- How to complete this task: Looking at the records below, count how many lines contain the string "radius". Give that number alone.

Source data START

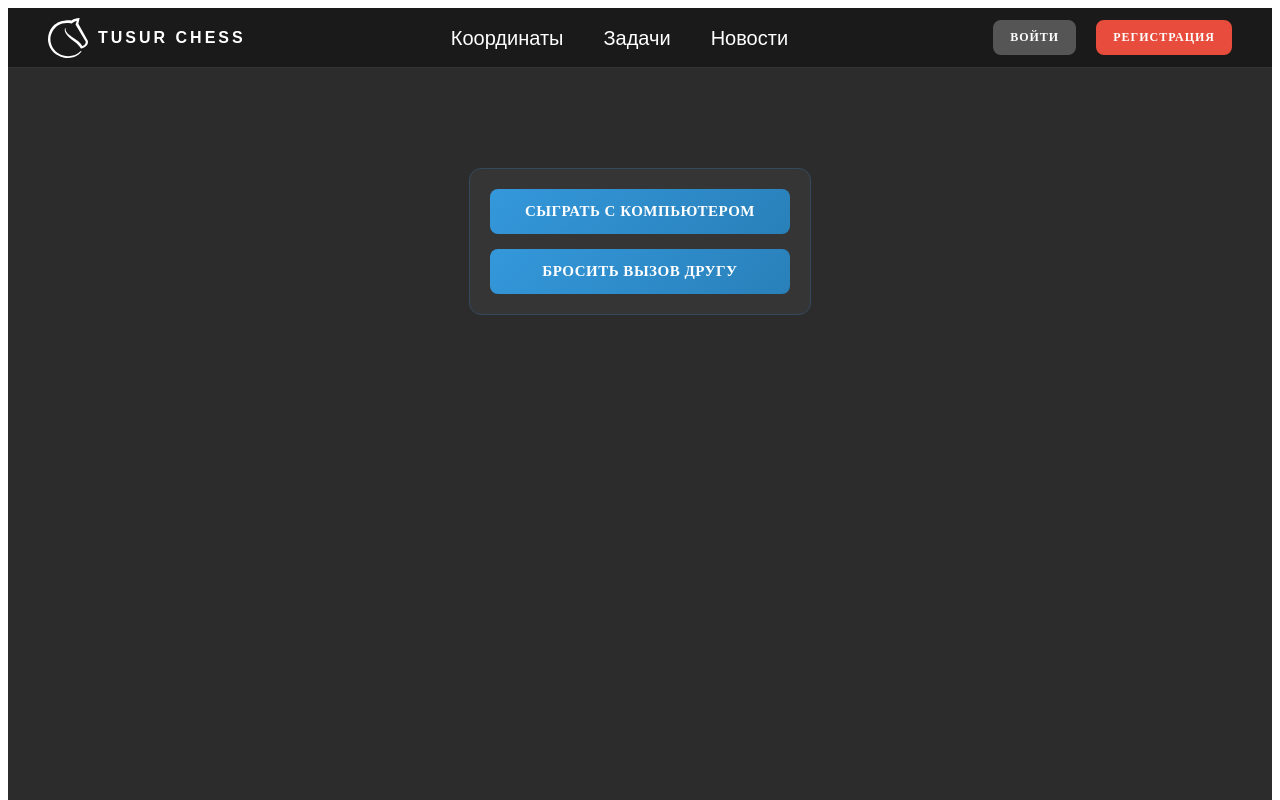
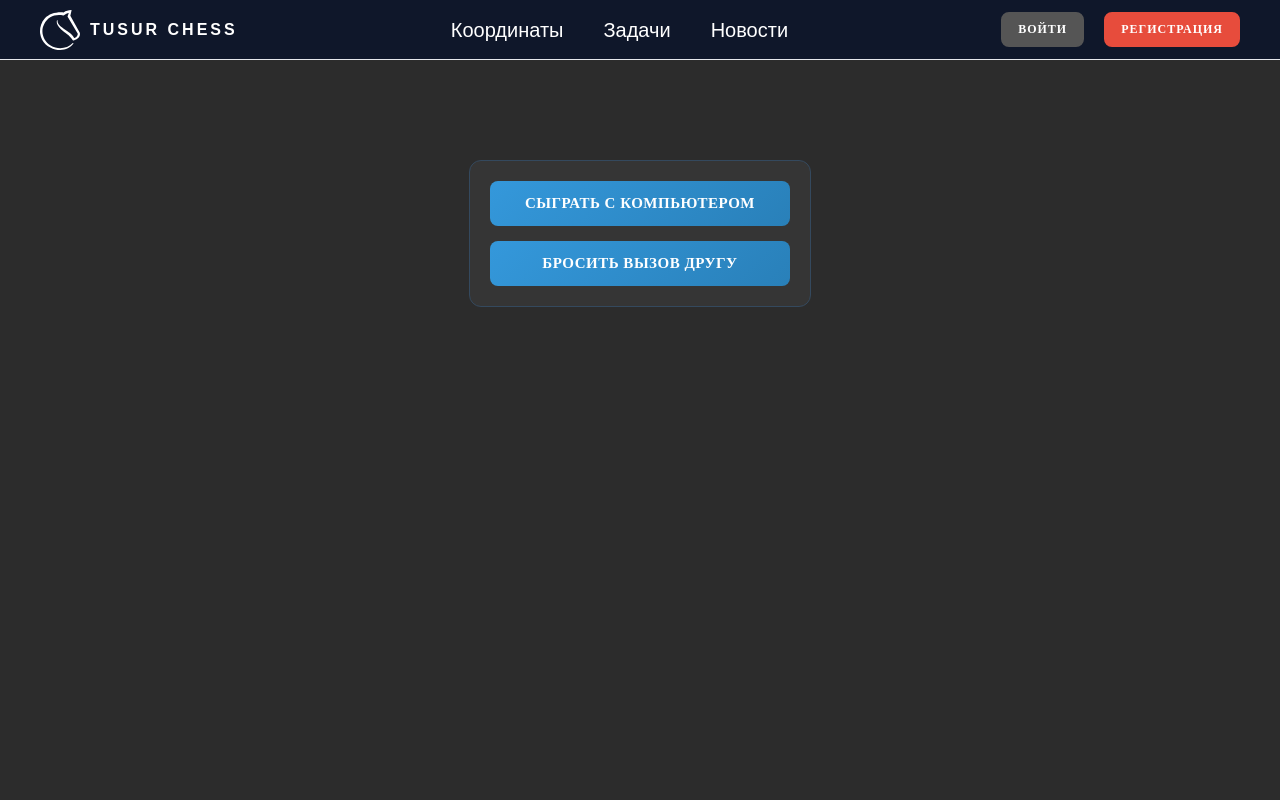
Before and after one commit to DmitryPetrakevich/chess-platform, a Vue app in the folder chess-platform-frontend/: page / in a window 1280 px wide. Shown: the top 800 px of the page. Built offline with nearby package versions, Linux system fonts and the light colour scheme.

Commit message:
добавил глобальные стили и переменные

```diff
--- /dev/null
+++ b/chess-platform-frontend/src/assets/styles/globals.less
@@ -0,0 +1,4 @@
+body {
+  margin: 0;
+  padding: 0;
+}
--- /dev/null
+++ b/chess-platform-frontend/src/assets/styles/variables.less
@@ -0,0 +1,64 @@
+@secondary:        #f59e0b;
+@secondary-light:  #fbbf24;
+@secondary-dark:   #d97706;
+
+@blue-50:   #eff6ff;
+@blue-100:  #dbeafe;
+@blue-200:  #bfdbfe;
+@blue-300:  #93c5fd;
+@blue-400:  #60a5fa;
+@blue-500:  #3b82f6;
+@blue-600:  #2563eb;
+@blue-700:  #1d4ed8;
+@blue-800:  #1e40af;
+@blue-900:  #1e3a8a;
+
+@gray-50:   #f8fafc;
+@gray-100:  #f1f5f9;
+@gray-200:  #e5e7eb;
+@gray-300:  #d1d5db;
+@gray-400:  #9ca3af;
+@gray-500:  #6b7280;
+@gray-700:  #374151;
+@gray-900:  #0f172a;
+
+@green-50:   #f0fdf4;
+@green-100:  #dcfce7;
+@green-200:  #bbf7d0;
+@green-300:  #86efac;
+@green-400:  #4ade80;
+@green-500:  #22c55e;
+@green-600:  #16a34a;
+@green-700:  #15803d;
+@green-800:  #166534;
+@green-900:  #14532d;
+
+@red-100:  #fee2e2;
+@red-200:  #fecaca;
+@red-300:  #fca5a5;
+@red-400:  #f87171;
+@red-500:  #ef4444;
+@red-600:  #dc2626;
+@red-700:  #b91c1c;
+@red-800:  #991b1b;
+@red-900:  #7f1d1d;
+
+@white-50:      #fafafa;
+@white-100:     #f5f5f5;
+@white-150:     #f0f0f0;
+@white-200:     #ebebeb;
+@white-250:     #e6e6e6;
+@white-300:     #e0e0e0;
+
+@bg-main:   #ffffff;
+@bg-panel:  #ffffff;
+@bg-card:   #fbfdff;
+@bg-hover:  #e8f0ff;
+
+@text-main:     @gray-900;
+@text-muted:    @gray-500;
+@text-light:    @gray-300;
+@text-inverse:  #ffffff;
+
+@font-main: "Inter", sans-serif;
+@font-mono: "Roboto Mono", monospace;
--- a/chess-platform-frontend/src/components/ChessClock.vue
+++ b/chess-platform-frontend/src/components/ChessClock.vue
@@ -326,27 +326,17 @@ watch(
 </script>
 
 <style scoped lang="less">
-:root {
-  --card-bg: #fbfdff;
-  --panel-bg: #ffffff;
-  --muted: #6b7280;
-  --accent: #2563eb;
-  --accent-2: #f59e0b;
-  --shadow: 0 6px 18px rgba(30, 41, 59, 0.08);
-  --radius: 12px;
-}
-
 .chess-timer {
   /* width: min(430px, 96%); */
   min-width: 280px;
   width: 100%;
-  background: linear-gradient(180deg, var(--card-bg), #f6fbff);
-  border-radius: var(--radius);
+  background: linear-gradient(180deg, var(#fbfdff), #f6fbff);
+  border-radius: 12px;
   /* padding: 14px; */
   display: flex;
   flex-direction: column;
   gap: 12px;
-  box-shadow: var(--shadow);
+  box-shadow: var(0 6px 18px rgba(30, 41, 59, 0.08));
   font-family: Inter, "Segoe UI", system-ui, -apple-system, "Helvetica Neue",
     Arial;
   color: #0f172a;
@@ -359,7 +349,7 @@ watch(
   justify-content: space-between;
   gap: 12px;
   padding: 10px;
-  background: var(--panel-bg);
+  background: var(#ffffff);
   border-radius: 10px;
   transition: transform 160ms ease, box-shadow 160ms ease, background 160ms ease;
   border: 1px solid #e6eefb;
@@ -390,7 +380,7 @@ watch(
   justify-content: center;
   font-weight: 700;
   font-size: 20px;
-  color: #1e293b;
+  color: @gray-700;
   flex-shrink: 0;
 }
 .player-details {
@@ -401,18 +391,17 @@ watch(
 .player-name {
   font-size: 15px;
   font-weight: 700;
-  color: #0f172a;
+  color: @gray-900;
   white-space: nowrap;
   overflow: hidden;
   text-overflow: ellipsis;
 }
 .player-rating {
   font-size: 12px;
-  color: var(--muted);
+  color: @gray-700;
   margin-top: 4px;
 }
 
-/* Timer */
 .timer-wrap {
   display: flex;
   align-items: center;
@@ -428,20 +417,16 @@ watch(
   text-align: center;
 
   &.active {
-    color: rgb(5, 141, 5);
+    color: @green-600;
   }
 }
-.timer-top {
-  font-size: clamp(24px, 5vw, 54px);
-  color: var(--accent-2);
-}
+.timer-top,
 .timer-bottom {
   font-size: clamp(24px, 5vw, 54px);
-  color: var(--accent);
 }
+
 .timer.low-time {
-  color: #e54c4c;
-  background: rgba(220, 38, 38, 0.04);
+  color: @red-600;
 }
 
 .middle {
@@ -455,16 +440,16 @@ watch(
   margin-bottom: 6px;
 }
 .moves-placeholder {
-  color: var(--muted);
-  font-size: 12px;
+  color: @gray-700;
+  font-size: 14px;
 }
 
 .moves-history {
-  background: #f8fbff;
+  background: @gray-50;
   border-radius: 8px;
   max-height: 100px;
   padding: 10px;
-  border: 1px dashed #e8f0ff;
+  border: 1px solid @gray-200;
   font-size: 13px;
   overflow-y: auto;
 }
@@ -480,7 +465,7 @@ watch(
 }
 
 .move-number {
-  color: #6b7280;
+  color: @gray-700;
   text-align: left;
   padding-right: 4px;
   user-select: none;
@@ -494,12 +479,11 @@ watch(
 }
 
 .move:hover {
-  background: #e8f0ff;
+  background: @blue-100;
 }
 
 .move.active {
-  background: #3b82f6;
-  color: white;
+  background: @blue-200;
 }
 
 .move.empty {
@@ -512,9 +496,9 @@ watch(
   padding: 8px;
   font-weight: 700;
   border-radius: 8px;
-  color: #0f172a;
+  color: @gray-900;
   background: rgba(236, 249, 255, 0.6);
-  border: 1px solid #e3f6ff;
+  border: 1px solid @gray-200;
   font-size: 13px;
 }
 
@@ -540,12 +524,12 @@ watch(
 .prestart-label {
   font-size: 13px;
   font-weight: 600;
-  color: #92400e;
+  color: @red-600;
 }
 .prestart-timer {
   font-size: 26px;
   font-weight: 800;
-  color: #b45309;
+  color: @red-600;
 }
 
 @media (max-width: 990px) {
--- a/chess-platform-frontend/src/components/CoordinatesTraining.vue
+++ b/chess-platform-frontend/src/components/CoordinatesTraining.vue
@@ -18,7 +18,7 @@
 
 <style scoped>
 .coordinates {
-    background: #2c2c2c;
+    background-color: #2c2c2c;
     width: 100%;
     min-height: 100vh;
     display: flex;
--- a/chess-platform-frontend/src/layout/PageHeader.vue
+++ b/chess-platform-frontend/src/layout/PageHeader.vue
@@ -169,8 +169,8 @@ watch(() => userStore.isLoggedIn, closeMenu);
   box-sizing: border-box;
   height: 60px;
   width: 100%;
-  background: #1a1a1a;
-  border-bottom: 1px solid #333;
+  background: @gray-900;
+  border-bottom: 1px solid @gray-200;
   z-index: 1000;
 }
 
@@ -227,14 +227,13 @@ watch(() => userStore.isLoggedIn, closeMenu);
   font-weight: 400;
   font-family: "Manrope", sans-serif;
   border-radius: 5px;
+  padding: 5px;
   cursor: pointer;
   user-select: none;
-  // padding: 10px;
   transition: all ease 0.3s;
-  // z-index: 1000;
 
   &:hover {
-    background: #3b3b3b;
+    background: @gray-700;
   }
 }
 
@@ -252,29 +251,20 @@ watch(() => userStore.isLoggedIn, closeMenu);
   display: flex;
   flex-direction: column;
   position: fixed;
-  top: 70px;
+  box-sizing: border-box;
+  top: 60px;
   right: 10px;
   width: 200px;
   border-radius: 5px;
-  padding: 10px;
-  min-height: 300px;
-  background: #2b2b2b;
-  border-left: 3px solid #444;
-  border-top: 1px solid #444;
+  padding: 5px 0;
+  min-height: 250px;
+  background: @gray-900;
+  border-left: 3px solid @gray-200;
+  border-top: 1px solid @gray-200;
   z-index: 999;
   box-shadow: -4px 0 20px rgba(0, 0, 0, 0.5);
   transform: translateX(0);
   animation: slideIn 0.2s ease-out;
-}
-
-@keyframes slideIn {
-  from {
-    transform: translateX(100%);
-  }
-
-  to {
-    transform: translateX(0);
-  }
 }
 
 .page-header__dropdown-item {
@@ -295,7 +285,7 @@ watch(() => userStore.isLoggedIn, closeMenu);
 }
 
 .page-header__dropdown-item:hover {
-  background: #3b3b3b;
+  background: @gray-700;
 }
 
 .page-header__logo {
@@ -340,7 +330,7 @@ watch(() => userStore.isLoggedIn, closeMenu);
 }
 
 .page-header__nav-link:hover {
-  color: #e74c3c;
+  color: @secondary-dark;
 }
 
 .page-header__nav-link:hover::after {
@@ -598,4 +588,14 @@ watch(() => userStore.isLoggedIn, closeMenu);
   border-top: 1px solid #444;
   margin: 10px 0;
 }
+
+@keyframes slideIn {
+  from {
+    transform: translateX(100%);
+  }
+
+  to {
+    transform: translateX(0);
+  }
+}
 </style>
--- a/chess-platform-frontend/src/main.js
+++ b/chess-platform-frontend/src/main.js
@@ -1,6 +1,7 @@
 import { createApp } from 'vue'
 import { createPinia } from 'pinia'
 import { router } from './router/router'
+import "@/assets/styles/globals.less";
 import App from './App.vue'
 
 const app = createApp(App)
--- a/chess-platform-frontend/vite.config.js
+++ b/chess-platform-frontend/vite.config.js
@@ -15,4 +15,16 @@ export default defineConfig({
       '@': fileURLToPath(new URL('./src', import.meta.url))
     },
   },
+
+  css: {
+    preprocessorOptions: {
+      less: {
+        javascriptEnabled: true,
+        additionalData: `
+          @import "@/assets/styles/variables.less";
+          @import "@/assets/styles/mixins.less";
+        `
+      }
+    }
+  }
 })
```
Also changed, not shown: chess-platform-frontend/src/assets/styles/mixins.less (added).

Source data END

- Answer space: 8